South Of Hell Mountain (1971)

Directed by Louis Leahman/William Sachs

I’ve never placed much stock in Gene Autry’s Old West ballads. After watching South Of Hell Mountain, I understand why. He left out all of the good stuff.

This might be 1898 (horses, not cars) or 1971 (blue jeans). Who can tell? The dual action confusion is only fitting; disorientation slaps through every inch of this film. South Of Hell Mountain is a free-form oddity that bounces from PG-rated exploitation to soap operatic blushes to grimy “horror” in two shakes of a holster. The not-so-wild west is the one and only constant amidst the clang of bizarre soundtrack cues and random mood swings. If that sounds aggravating, cool your jets. There’s a special opening credit that reads, “Insane Asylum Sequences Written And Directed By William Sachs”. He also directed The Incredible Melting Man. That’s a hint. Take it.

Is that Candice Hilligoss (Carnival Of Souls, Curse Of The Living Corpse) in a meaty, heretofore uncredited roll? Did Donn Davison rip the holy begeezus outta this film for his outstanding Honey Britches from the same year? Again, who can tell? Paw and his two sons rob a mine, murder the workers, and shack up with two women, Anna and Helen (if that’s not Ms. Hilligoss, I’ll eat my shoe), in the middle of nowhere. Suddenly, it all becomes unclearer. Grimy flash-forwards take us to Anna’s present day asylum adventures, which consist of kiddie LP sound effects, rat close-ups, and blank stares. Back to the stix. Back to the asylum. Repeat. Repeat. Anna escapes a brother’s rape attempt, but falls in love with the other. Sex in a cave follows. Paw says, “You Jezebel!” and Hell Mountain soon lives up to its name.

Make way for the caricatures. If it weren’t for the player-piano cartoon music and boisterous acting, South Of Hell Mountain would be taken seriously. But who wants that? While the film deals in cold, somber subject matters, that lack of sobriety is what makes it click. There’s no set pattern to anything; photography (lots of split-second edits), score (orchestral bombast vs. inept banjo licks), and plot strands make a mess of themselves, but never go overboard. The restless asylum sequences aren’t overly strange, just visually filthy and always amusing. In the end, the film is a dizzy mix of Hands Of Blood‘s no budget, regional grimness and the erratic exaggeration of Honey Britches. I didn’t notice any sagebrush, though. Darn shame.

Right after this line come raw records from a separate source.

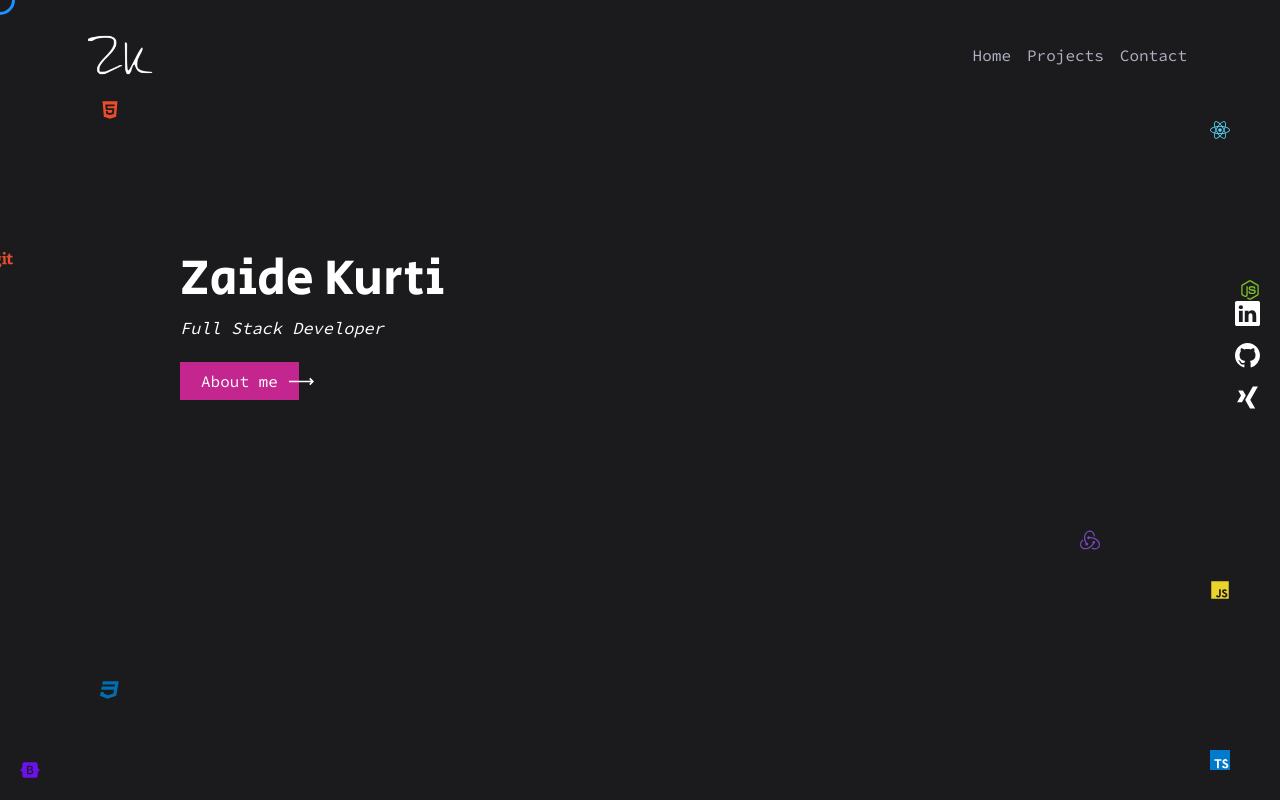
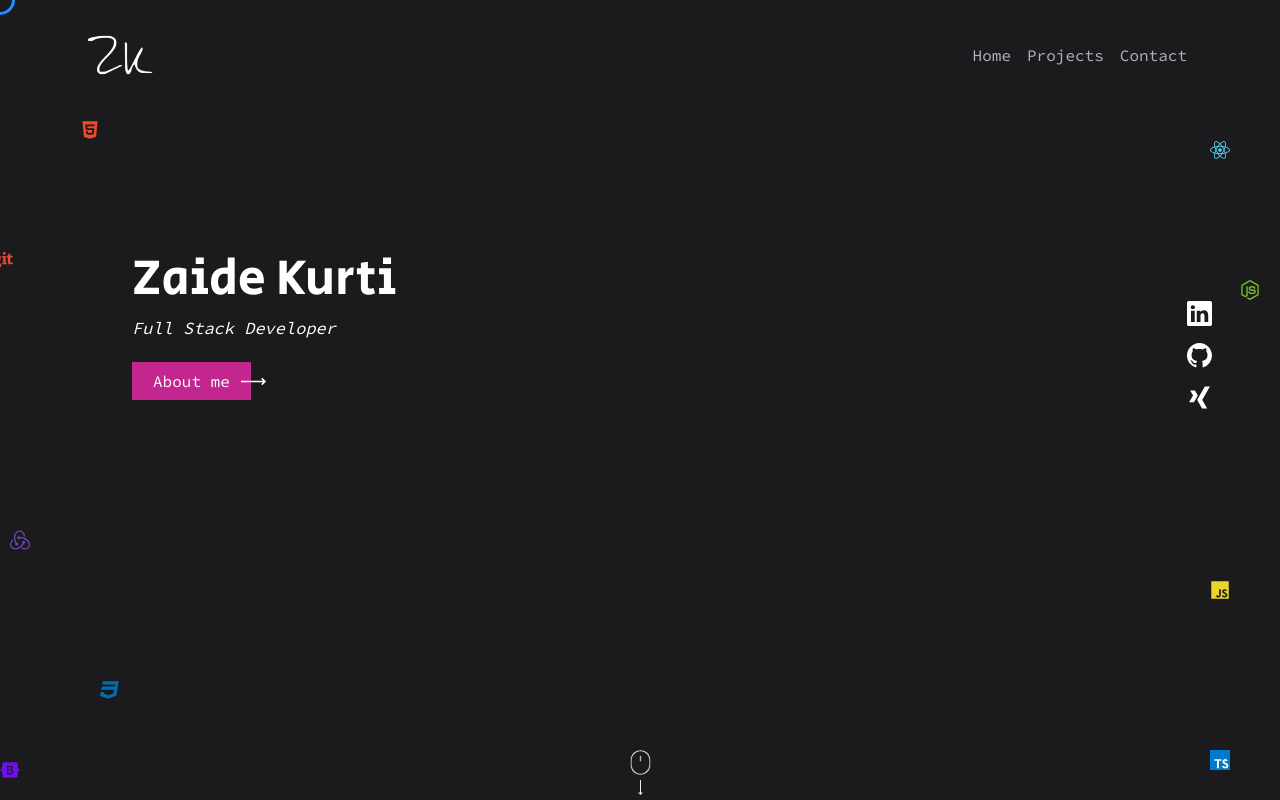
Before and after one commit to Zaiido/zaide-kurti-portfolio, a React (Create React App) app: page / in a window 1280 px wide. Built offline with nearby package versions, Linux system fonts and the light colour scheme; a web font is replaced by a local one.

Commit message:
Scroll animation

```diff
--- a/src/App.css
+++ b/src/App.css
@@ -9,6 +9,7 @@
     background-color: transparent;
     cursor: none;
     padding-block: 0 !important;
+    min-width: 100%;
 }
 
 .navbar-light .navbar-nav a.nav-link,
@@ -96,7 +97,10 @@
     position: relative;
     color: white;
     overflow: hidden;
-    padding: 20px !important;
+    padding: 20px 20px 5px !important;
+    display: flex;
+    flex-direction: column;
+    align-items: center;
 }
 
 .main-container {
@@ -154,12 +158,13 @@ svg {
 .bootstrap {
     fill: #6D11EA;
     bottom: 20px;
+    left: 0;
 }
 
 .html5 {
     fill: #ED4C2C;
-    top: 100px;
-    left: 100px;
+    top: 120px;
+    left: 80px;
 }
 
 .css3 {
@@ -177,7 +182,7 @@ svg {
 
 .react {
     fill: #57D3F5;
-    top: 120px;
+    top: 140px;
     right: 50px;
 }
 
@@ -208,7 +213,7 @@ svg {
 
 .redux {
     bottom: 250px;
-    right: 180px;
+    left: 10px;
 }
 
 .express {
@@ -238,10 +243,31 @@ button.about-btn:focus {
     transition: all 0.5s ease-in-out;
 }
 
+.scroll-icon {
+    margin-top: auto;
+    display: flex;
+    flex-direction: column;
+    row-gap: 5px;
 
-/* MEDIA QUERIES */
-/*
-@media (max-width: 768px) {
+}
+
+.down-arrow {
+    height: 15px;
+    transform: rotate(90deg);
+    animation: scroll 3s infinite;
+}
 
 
-} */
+@keyframes scroll {
+    0% {
+        opacity: 1;
+    }
+
+    50% {
+        opacity: 0;
+    }
+
+    100% {
+        opacity: 1;
+    }
+}
--- a/src/components/MainJumbotron.jsx
+++ b/src/components/MainJumbotron.jsx
@@ -111,6 +111,11 @@ const MainJumbotron = () => {
                     </div>
                 </div>
             </Container>
+            <div className="scroll-icon">
+                <svg viewBox="0 0 32 32" xmlns="http://www.w3.org/2000/svg" fill="#1B1B1E" stroke="#1B1B1E"><g id="SVGRepo_bgCarrier" stroke-width="0"></g><g id="SVGRepo_tracerCarrier" stroke-linecap="round" stroke-linejoin="round"></g><g id="SVGRepo_iconCarrier"> <g fill="none" fill-rule="evenodd"> <path d="m0 0h32v32h-32z"></path> <path d="m13.5 0c7.1797017 0 13 5.82029825 13 13v6c0 7.1797017-5.8202983 13-13 13-7.17970175 0-13-5.8202983-13-13v-6c0-7.17970175 5.82029825-13 13-13zm0 2c-6.07513225 0-11 4.92486775-11 11v6c0 6.0751322 4.92486775 11 11 11 6.0751322 0 11-4.9248678 11-11v-6c0-6.07513225-4.9248678-11-11-11zm0 5c.5522847 0 1 .44771525 1 1v6c0 .5522847-.4477153 1-1 1s-1-.4477153-1-1v-6c0-.55228475.4477153-1 1-1z" fill="#ffffff" fill-rule="nonzero" transform="translate(2.5)"></path> </g> </g></svg>
+                <svg className="down-arrow" xmlns="http://www.w3.org/2000/svg" viewBox="0 0 476.213 476.213"><path d="M405.606 167.5l-21.212 21.213 34.393 34.393H0v30h418.787L384.394 287.5l21.212 21.213 70.607-70.607"></path></svg>
+
+            </div>
         </Jumbotron>
         </>
     )
```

If he were still around, Gene Autry would exclaim, “I don’t approve of South Of Hell Mountain!” I’d yell back, “Oh yeah? Well I’m not down with Gaucho Serenade!” It’s a cosmic balance.

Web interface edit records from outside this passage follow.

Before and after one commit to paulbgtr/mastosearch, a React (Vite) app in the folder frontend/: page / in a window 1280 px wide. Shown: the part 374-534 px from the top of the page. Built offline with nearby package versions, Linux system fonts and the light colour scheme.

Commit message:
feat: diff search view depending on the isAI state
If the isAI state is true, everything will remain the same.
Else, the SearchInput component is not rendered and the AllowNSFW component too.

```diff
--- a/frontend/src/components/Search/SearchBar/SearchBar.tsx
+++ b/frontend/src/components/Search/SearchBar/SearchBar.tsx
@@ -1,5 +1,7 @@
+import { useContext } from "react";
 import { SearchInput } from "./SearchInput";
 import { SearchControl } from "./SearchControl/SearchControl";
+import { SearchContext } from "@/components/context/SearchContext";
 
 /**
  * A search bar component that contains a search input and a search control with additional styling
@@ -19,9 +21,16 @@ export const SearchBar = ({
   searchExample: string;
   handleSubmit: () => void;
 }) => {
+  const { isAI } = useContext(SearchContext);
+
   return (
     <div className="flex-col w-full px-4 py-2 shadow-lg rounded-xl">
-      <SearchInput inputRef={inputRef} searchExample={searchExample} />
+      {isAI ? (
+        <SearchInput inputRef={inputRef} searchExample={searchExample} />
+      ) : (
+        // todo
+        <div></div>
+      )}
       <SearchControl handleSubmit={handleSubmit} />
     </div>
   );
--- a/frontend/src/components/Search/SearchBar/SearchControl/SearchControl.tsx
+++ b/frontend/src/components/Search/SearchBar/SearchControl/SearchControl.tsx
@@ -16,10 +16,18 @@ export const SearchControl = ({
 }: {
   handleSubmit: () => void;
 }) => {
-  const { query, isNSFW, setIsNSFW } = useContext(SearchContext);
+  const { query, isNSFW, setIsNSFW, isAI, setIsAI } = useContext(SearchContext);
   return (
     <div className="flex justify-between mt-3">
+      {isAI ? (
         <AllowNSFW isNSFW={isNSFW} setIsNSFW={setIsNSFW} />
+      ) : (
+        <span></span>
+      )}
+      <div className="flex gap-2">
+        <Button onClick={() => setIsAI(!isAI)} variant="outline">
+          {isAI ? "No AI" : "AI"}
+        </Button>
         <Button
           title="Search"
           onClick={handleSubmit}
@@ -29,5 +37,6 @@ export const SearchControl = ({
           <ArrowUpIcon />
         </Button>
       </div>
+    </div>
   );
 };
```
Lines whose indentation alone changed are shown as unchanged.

Fantastic. Given the film’s extreme rarity and limited distribution on home video, it’s a wonder that both the print and ex-rental tape are so exquisite. Colors are perfectly fitting, with brightness and gloom right where you need ‘em. Print damage was minimal. The opening credits swayed to the left, so I just moved over a little on the couch.


Every western should turn out like this one. South Of Hell Mountain isn’t must-see trash, but sets itself apart with distinct frigidity and flat-out weirdness. Perfect for a hot summer night.